Top of Data to process

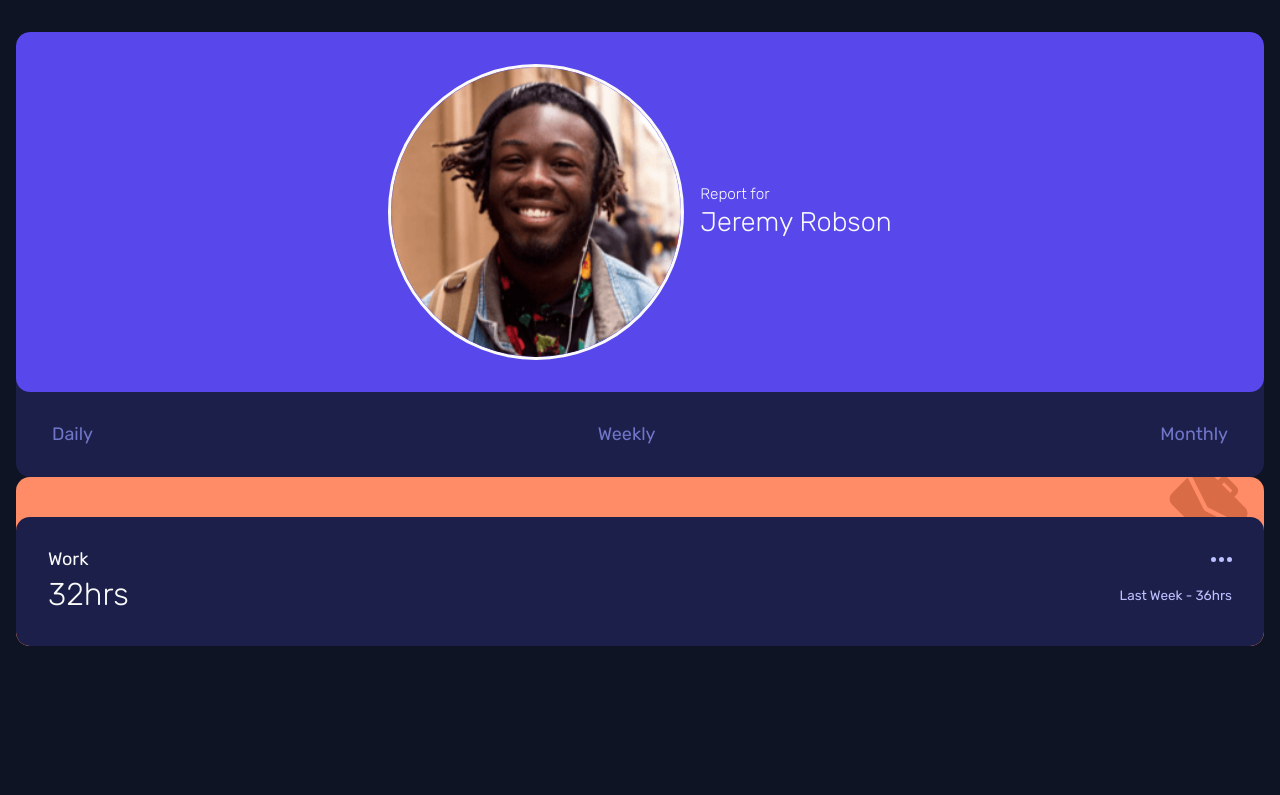
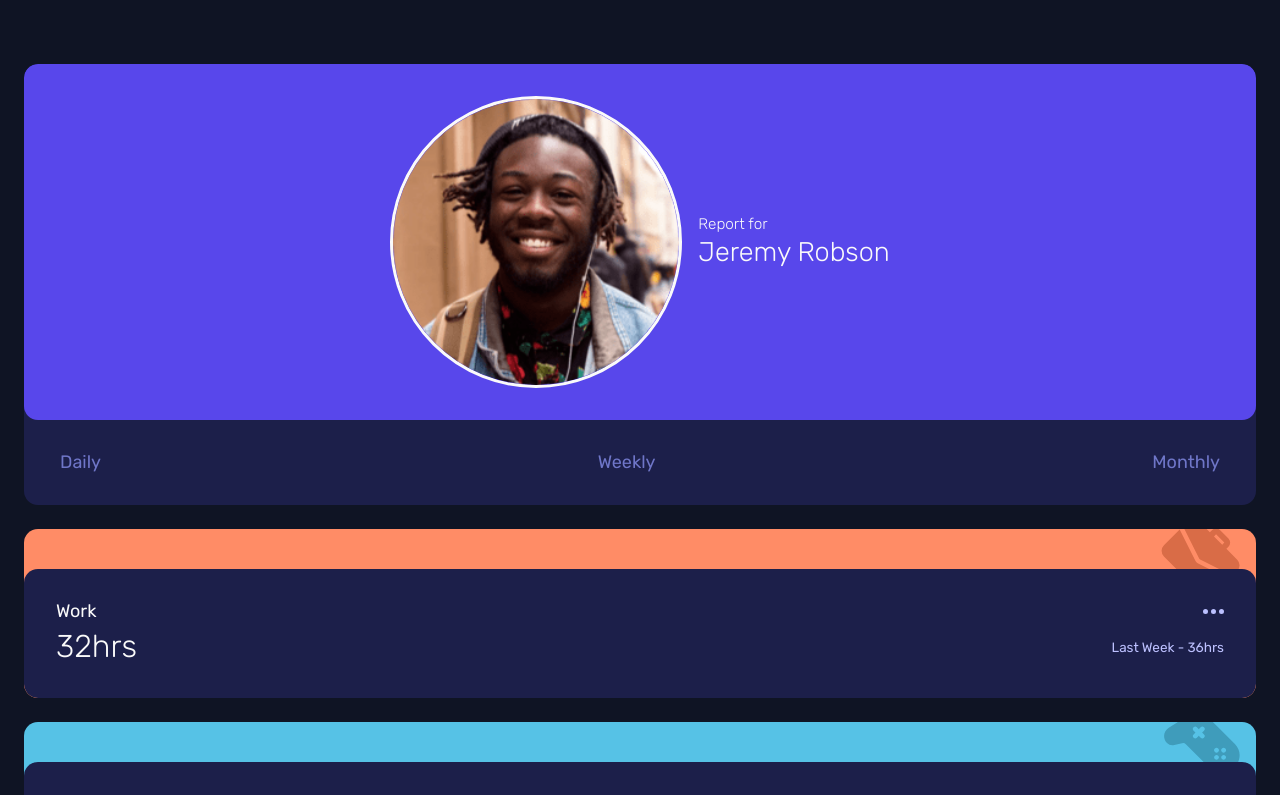
Before and after one commit to sebas-tcotd/tracking-dashboard, a React (Vite) app: page / in a window 1280 px wide. Shown: the top 795 px of the page. Built offline with nearby package versions, Linux system fonts and the light colour scheme.

Commit message:
feat: add Card design and use of the data

```diff
--- a/src/App.jsx
+++ b/src/App.jsx
@@ -1,26 +1,17 @@
-import { WelcomeCard } from "./components";
-import ellipsisIcon from "./assets/icon-ellipsis.svg";
-import workIcon from "./assets/icon-work.svg";
+import { useMemo } from "react";
+import { WelcomeCard, Card } from "./components";
+import { Categories } from "./enums/categories";
 
 function App() {
+  const activities = useMemo(() => Object.values(Categories), []);
+
   return (
-    <main className="o-container">
+    <main className="o-container o-dashboard">
       <WelcomeCard />
-      <div className="c-card c-card--Work">
-        <img src={workIcon} className="c-card__icon" />
-        <div className="c-card__body">
-          <div className="c-card__heading">
-            <h5 className="c-card__heading-headline">Work</h5>
-            <button type="button" className="c-card__heading-button">
-              <img src={ellipsisIcon} alt="" />
-            </button>
-          </div>
-          <div className="c-card__data">
-            <span className="c-card__data-current">32hrs</span>
-            <span className="c-card__data-previous">Last Week - 36hrs</span>
-          </div>
-        </div>
-      </div>
+
+      {activities.map((activity) => (
+        <Card category={activity} key={activity} />
+      ))}
     </main>
   );
 }
--- /dev/null
+++ b/src/components/Card.jsx
@@ -0,0 +1,33 @@
+import PropTypes from "prop-types";
+import ellipsisIcon from "../assets/icon-ellipsis.svg";
+import { useCardType } from "../hooks/useCardType";
+
+export function Card({ category }) {
+  const { categoryData, iconPath } = useCardType(category);
+
+  return (
+    <div className={`c-card c-card--${category}`}>
+      <img className="c-card__icon" src={iconPath} />
+      <div className="c-card__body">
+        <div className="c-card__heading">
+          <h5 className="c-card__heading-headline">{categoryData.title}</h5>
+          <button type="button" className="c-card__heading-button">
+            <img src={ellipsisIcon} alt="" />
+          </button>
+        </div>
+        <div className="c-card__data">
+          <span className="c-card__data-current">
+            {categoryData.timeframes.weekly.current}hrs
+          </span>
+          <span className="c-card__data-previous">
+            Last Week - {categoryData.timeframes.weekly.previous}hrs
+          </span>
+        </div>
+      </div>
+    </div>
+  );
+}
+
+Card.propTypes = {
+  category: PropTypes.string,
+};
--- a/src/components/index.js
+++ b/src/components/index.js
@@ -1 +1,2 @@
-export * from "./WelcomeCard"
+export * from "./WelcomeCard";
+export * from "./Card";
--- /dev/null
+++ b/src/hooks/useCardType.js
@@ -0,0 +1,40 @@
+import { Categories } from "../enums/categories";
+import MockData from "../mock/data.json";
+import WorkIcon from "../assets/icon-work.svg";
+import ExcersiceIcon from "../assets/icon-exercise.svg";
+import PlayIcon from "../assets/icon-play.svg";
+import SelfCareIcon from "../assets/icon-self-care.svg";
+import SocialIcon from "../assets/icon-social.svg";
+import StudyIcon from "../assets/icon-study.svg";
+
+/**
+ * A hook that
+ * @param {string} category The type of card to be shown in the dashboard
+ */
+export function useCardType(category) {
+  const foundItem = MockData.find((data) => data.title === category);
+  let iconPath = "";
+
+  switch (category) {
+    case Categories.WORK:
+      iconPath = WorkIcon;
+      break;
+    case Categories.EXERCISE:
+      iconPath = ExcersiceIcon;
+      break;
+    case Categories.PLAY:
+      iconPath = PlayIcon;
+      break;
+    case Categories.SELF_CARE:
+      iconPath = SelfCareIcon;
+      break;
+    case Categories.SOCIAL:
+      iconPath = SocialIcon;
+      break;
+    case Categories.STUDY:
+      iconPath = StudyIcon;
+      break;
+  }
+
+  return { categoryData: foundItem, iconPath };
+}
--- a/src/styles/components/c-card.css
+++ b/src/styles/components/c-card.css
@@ -55,6 +55,7 @@
   }
 
   .c-card__data-previous {
+    text-align: right;
     font-size: calc(var(--fs) * 0.75px);
     color: var(--pale-blue);
   }
@@ -79,7 +80,7 @@
     background-color: var(--violet);
   }
 
-  .c-card--Self-Care {
+  .c-card--Self {
     background-color: var(--soft-orange);
   }
 }
--- a/src/styles/objects.css
+++ b/src/styles/objects.css
@@ -1,6 +1,11 @@
 @layer objects {
   .o-container {
-    width: calc(100% - 32px);
-    margin: 2rem auto;
+    width: calc(100% - 3rem);
+    margin: 4rem auto;
+  }
+
+  .o-dashboard {
+    display: grid;
+    gap: 1.5rem;
   }
 }
```
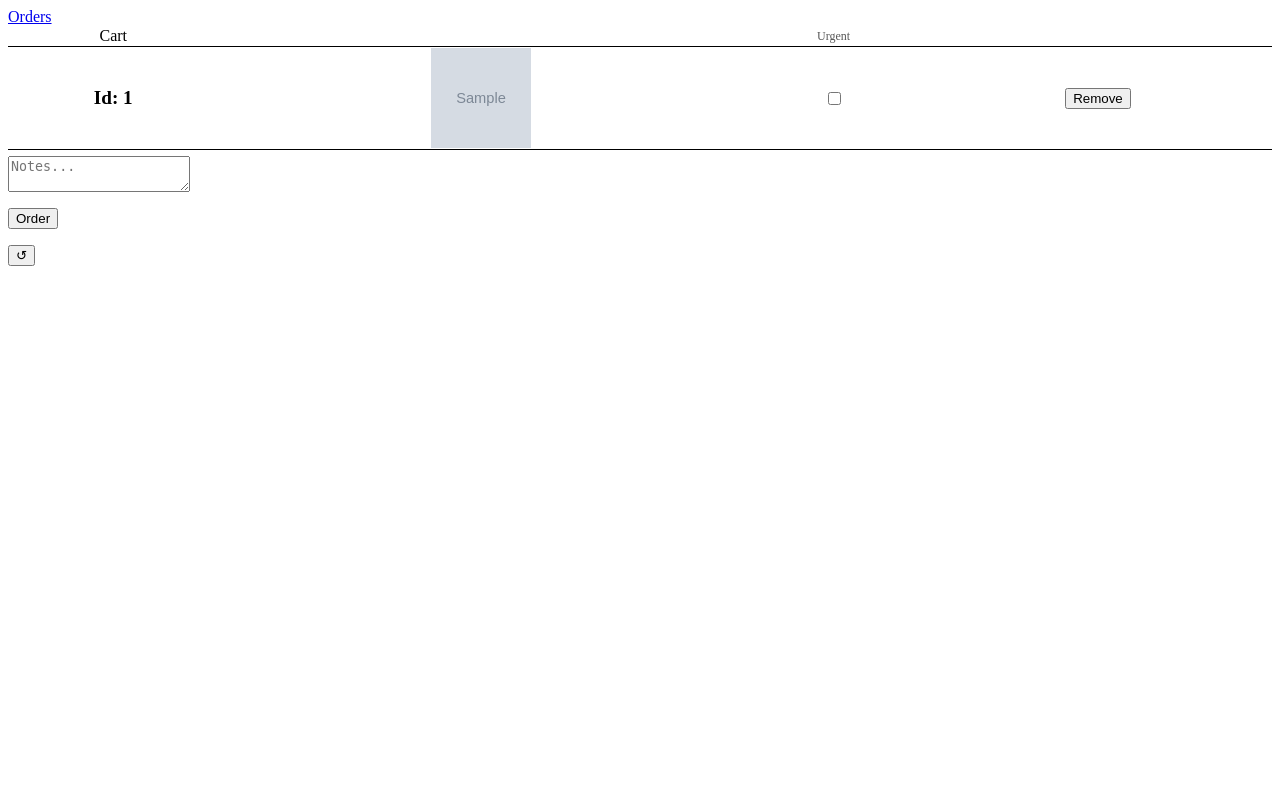
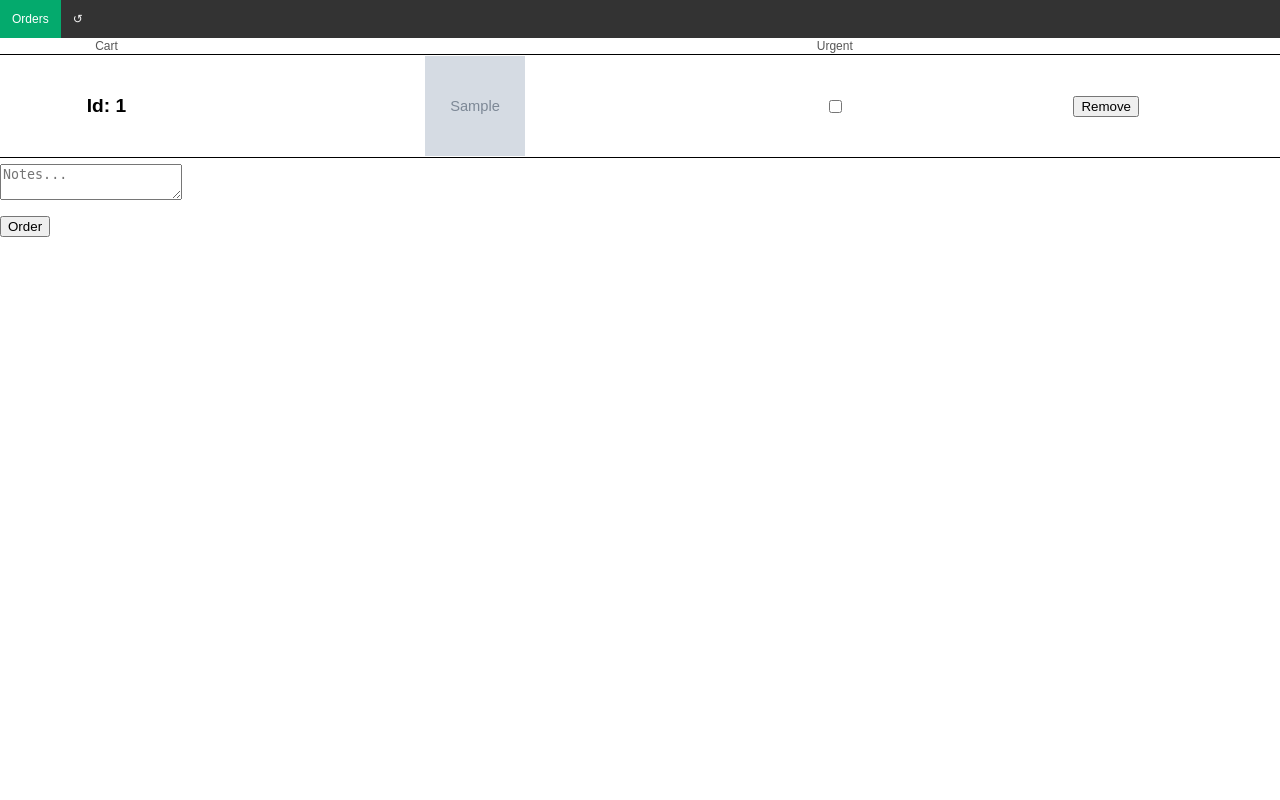
Before and after one commit to ClaudioViti/lookbook, a Django app: template shoes/templates/shoes/minicartView_list.html in a window 1280 px wide. Run offline with Django 3.2, Linux system fonts and the light colour scheme; the template is opened without the code that fills it: most values are stand-ins (such as "Sample title", 1, 10 or a date in 2020); grey boxes marked "Sample" are stand-in pictures.

Commit message:
minicart navigation bar

```diff
--- a/shoes/templates/shoes/minicartView_list.html
+++ b/shoes/templates/shoes/minicartView_list.html
@@ -41,7 +41,7 @@
   display: inline-block;
 }
 .soldout::after {
-      {% if shoe.available == False %}
+  {% if shoe.available == False %}
   content: 'Unavailable';
   {% else %}
   content: 'Ordered';
@@ -55,7 +55,41 @@
   transform: translate(0, -50%);
   margin-top: 50%;
 }
+body {
+  margin: 0;
+  font-family: Arial, Helvetica, sans-serif;
+}
+.topnav {
+  overflow: hidden;
+  background-color: #333;
+}
+
+.topnav a {
+  float: left;
+  color: #f2f2f2;
+  text-align: center;
+  padding: 12px 12px;
+  text-decoration: none;
+  font-size: 12px;
+}
+
+.topnav a:hover {
+  background-color: #ddd;
+  color: black;
+}
+
+.topnav a.active {
+  background-color: #04AA6D;
+  color: white;
+}
 </style>
+
+<div class="topnav">
+<a href="/orders/" class="active">Orders</a>
+<a onClick="window.location.reload();">&#x21ba;</a>
+</div>
+
+
 
 <section class="lookbook">
 
@@ -63,11 +97,11 @@
   <form   action="{% url 'minicart' %}" method="post">
     {{ shoe_formset.management_form }}
     {% csrf_token %}
-    <a href="/orders/" class="active">Orders</a>
+
   <table>
     {% if object_list %}
     <tr>
-      <td>Cart Manage</td>
+      <td style="text-align: center; color:rgb(87, 87, 87);font-size:12px; left: 0; right: 0;">Cart Manage</td>
       <td></td>
 
       <td style="text-align: center; color:rgb(87, 87, 87);font-size:12px; left: 0; right: 0;">Cart</td>
@@ -159,11 +193,11 @@
   {% endif %}
 
   {% if not user.is_staff %}
-  <a href="/orders/" class="active">Orders</a>
+
   <table>
     {% if object_list %}
     <tr>
-      <td>Cart</td><td></td>
+      <td style="text-align: center; color:rgb(87, 87, 87);font-size:12px; left: 0; right: 0;">Cart</td><td></td>
       {% if user.is_staff %}
       <td style="text-align: center; color:rgb(87, 87, 87);font-size:12px; left: 0; right: 0;">Users</td>
       {% endif %}
@@ -239,7 +273,7 @@
     </form>
     {% endif %}
     {% endif %}
-    <button onClick="window.location.reload();">&#x21ba;</button>
+
   </section>
 
 
```
Also changed, not shown: shoes/templates/shoes/favouriteView_list.html (+35 -3 lines), shoes/templates/shoes/ordersView_list.html (+36 -5 lines).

Bottom of Data to process

## Work order
Each line of the data should be printed again exactly. Please leave pictures out.

## Task result
Before and after one commit to sebas-tcotd/tracking-dashboard, a React (Vite) app: page / in a window 1280 px wide. Shown: the top 795 px of the page. Built offline with nearby package versions, Linux system fonts and the light colour scheme.

Commit message:
feat: add Card design and use of the data

```diff
--- a/src/App.jsx
+++ b/src/App.jsx
@@ -1,26 +1,17 @@
-import { WelcomeCard } from "./components";
-import ellipsisIcon from "./assets/icon-ellipsis.svg";
-import workIcon from "./assets/icon-work.svg";
+import { useMemo } from "react";
+import { WelcomeCard, Card } from "./components";
+import { Categories } from "./enums/categories";
 
 function App() {
+  const activities = useMemo(() => Object.values(Categories), []);
+
   return (
-    <main className="o-container">
+    <main className="o-container o-dashboard">
       <WelcomeCard />
-      <div className="c-card c-card--Work">
-        <img src={workIcon} className="c-card__icon" />
-        <div className="c-card__body">
-          <div className="c-card__heading">
-            <h5 className="c-card__heading-headline">Work</h5>
-            <button type="button" className="c-card__heading-button">
-              <img src={ellipsisIcon} alt="" />
-            </button>
-          </div>
-          <div className="c-card__data">
-            <span className="c-card__data-current">32hrs</span>
-            <span className="c-card__data-previous">Last Week - 36hrs</span>
-          </div>
-        </div>
-      </div>
+
+      {activities.map((activity) => (
+        <Card category={activity} key={activity} />
+      ))}
     </main>
   );
 }
--- /dev/null
+++ b/src/components/Card.jsx
@@ -0,0 +1,33 @@
+import PropTypes from "prop-types";
+import ellipsisIcon from "../assets/icon-ellipsis.svg";
+import { useCardType } from "../hooks/useCardType";
+
+export function Card({ category }) {
+  const { categoryData, iconPath } = useCardType(category);
+
+  return (
+    <div className={`c-card c-card--${category}`}>
+      <img className="c-card__icon" src={iconPath} />
+      <div className="c-card__body">
+        <div className="c-card__heading">
+          <h5 className="c-card__heading-headline">{categoryData.title}</h5>
+          <button type="button" className="c-card__heading-button">
+            <img src={ellipsisIcon} alt="" />
+          </button>
+        </div>
+        <div className="c-card__data">
+          <span className="c-card__data-current">
+            {categoryData.timeframes.weekly.current}hrs
+          </span>
+          <span className="c-card__data-previous">
+            Last Week - {categoryData.timeframes.weekly.previous}hrs
+          </span>
+        </div>
+      </div>
+    </div>
+  );
+}
+
+Card.propTypes = {
+  category: PropTypes.string,
+};
--- a/src/components/index.js
+++ b/src/components/index.js
@@ -1 +1,2 @@
-export * from "./WelcomeCard"
+export * from "./WelcomeCard";
+export * from "./Card";
--- /dev/null
+++ b/src/hooks/useCardType.js
@@ -0,0 +1,40 @@
+import { Categories } from "../enums/categories";
+import MockData from "../mock/data.json";
+import WorkIcon from "../assets/icon-work.svg";
+import ExcersiceIcon from "../assets/icon-exercise.svg";
+import PlayIcon from "../assets/icon-play.svg";
+import SelfCareIcon from "../assets/icon-self-care.svg";
+import SocialIcon from "../assets/icon-social.svg";
+import StudyIcon from "../assets/icon-study.svg";
+
+/**
+ * A hook that
+ * @param {string} category The type of card to be shown in the dashboard
+ */
+export function useCardType(category) {
+  const foundItem = MockData.find((data) => data.title === category);
+  let iconPath = "";
+
+  switch (category) {
+    case Categories.WORK:
+      iconPath = WorkIcon;
+      break;
+    case Categories.EXERCISE:
+      iconPath = ExcersiceIcon;
+      break;
+    case Categories.PLAY:
+      iconPath = PlayIcon;
+      break;
+    case Categories.SELF_CARE:
+      iconPath = SelfCareIcon;
+      break;
+    case Categories.SOCIAL:
+      iconPath = SocialIcon;
+      break;
+    case Categories.STUDY:
+      iconPath = StudyIcon;
+      break;
+  }
+
+  return { categoryData: foundItem, iconPath };
+}
--- a/src/styles/components/c-card.css
+++ b/src/styles/components/c-card.css
@@ -55,6 +55,7 @@
   }
 
   .c-card__data-previous {
+    text-align: right;
     font-size: calc(var(--fs) * 0.75px);
     color: var(--pale-blue);
   }
@@ -79,7 +80,7 @@
     background-color: var(--violet);
   }
 
-  .c-card--Self-Care {
+  .c-card--Self {
     background-color: var(--soft-orange);
   }
 }
--- a/src/styles/objects.css
+++ b/src/styles/objects.css
@@ -1,6 +1,11 @@
 @layer objects {
   .o-container {
-    width: calc(100% - 32px);
-    margin: 2rem auto;
+    width: calc(100% - 3rem);
+    margin: 4rem auto;
+  }
+
+  .o-dashboard {
+    display: grid;
+    gap: 1.5rem;
   }
 }
```
Before and after one commit to ClaudioViti/lookbook, a Django app: template shoes/templates/shoes/minicartView_list.html in a window 1280 px wide. Run offline with Django 3.2, Linux system fonts and the light colour scheme; the template is opened without the code that fills it: most values are stand-ins (such as "Sample title", 1, 10 or a date in 2020); grey boxes marked "Sample" are stand-in pictures.

Commit message:
minicart navigation bar

```diff
--- a/shoes/templates/shoes/minicartView_list.html
+++ b/shoes/templates/shoes/minicartView_list.html
@@ -41,7 +41,7 @@
   display: inline-block;
 }
 .soldout::after {
-      {% if shoe.available == False %}
+  {% if shoe.available == False %}
   content: 'Unavailable';
   {% else %}
   content: 'Ordered';
@@ -55,7 +55,41 @@
   transform: translate(0, -50%);
   margin-top: 50%;
 }
+body {
+  margin: 0;
+  font-family: Arial, Helvetica, sans-serif;
+}
+.topnav {
+  overflow: hidden;
+  background-color: #333;
+}
+
+.topnav a {
+  float: left;
+  color: #f2f2f2;
+  text-align: center;
+  padding: 12px 12px;
+  text-decoration: none;
+  font-size: 12px;
+}
+
+.topnav a:hover {
+  background-color: #ddd;
+  color: black;
+}
+
+.topnav a.active {
+  background-color: #04AA6D;
+  color: white;
+}
 </style>
+
+<div class="topnav">
+<a href="/orders/" class="active">Orders</a>
+<a onClick="window.location.reload();">&#x21ba;</a>
+</div>
+
+
 
 <section class="lookbook">
 
@@ -63,11 +97,11 @@
   <form   action="{% url 'minicart' %}" method="post">
     {{ shoe_formset.management_form }}
     {% csrf_token %}
-    <a href="/orders/" class="active">Orders</a>
+
   <table>
     {% if object_list %}
     <tr>
-      <td>Cart Manage</td>
+      <td style="text-align: center; color:rgb(87, 87, 87);font-size:12px; left: 0; right: 0;">Cart Manage</td>
       <td></td>
 
       <td style="text-align: center; color:rgb(87, 87, 87);font-size:12px; left: 0; right: 0;">Cart</td>
@@ -159,11 +193,11 @@
   {% endif %}
 
   {% if not user.is_staff %}
-  <a href="/orders/" class="active">Orders</a>
+
   <table>
     {% if object_list %}
     <tr>
-      <td>Cart</td><td></td>
+      <td style="text-align: center; color:rgb(87, 87, 87);font-size:12px; left: 0; right: 0;">Cart</td><td></td>
       {% if user.is_staff %}
       <td style="text-align: center; color:rgb(87, 87, 87);font-size:12px; left: 0; right: 0;">Users</td>
       {% endif %}
@@ -239,7 +273,7 @@
     </form>
     {% endif %}
     {% endif %}
-    <button onClick="window.location.reload();">&#x21ba;</button>
+
   </section>
 
 
```
Also changed, not shown: shoes/templates/shoes/favouriteView_list.html (+35 -3 lines), shoes/templates/shoes/ordersView_list.html (+36 -5 lines).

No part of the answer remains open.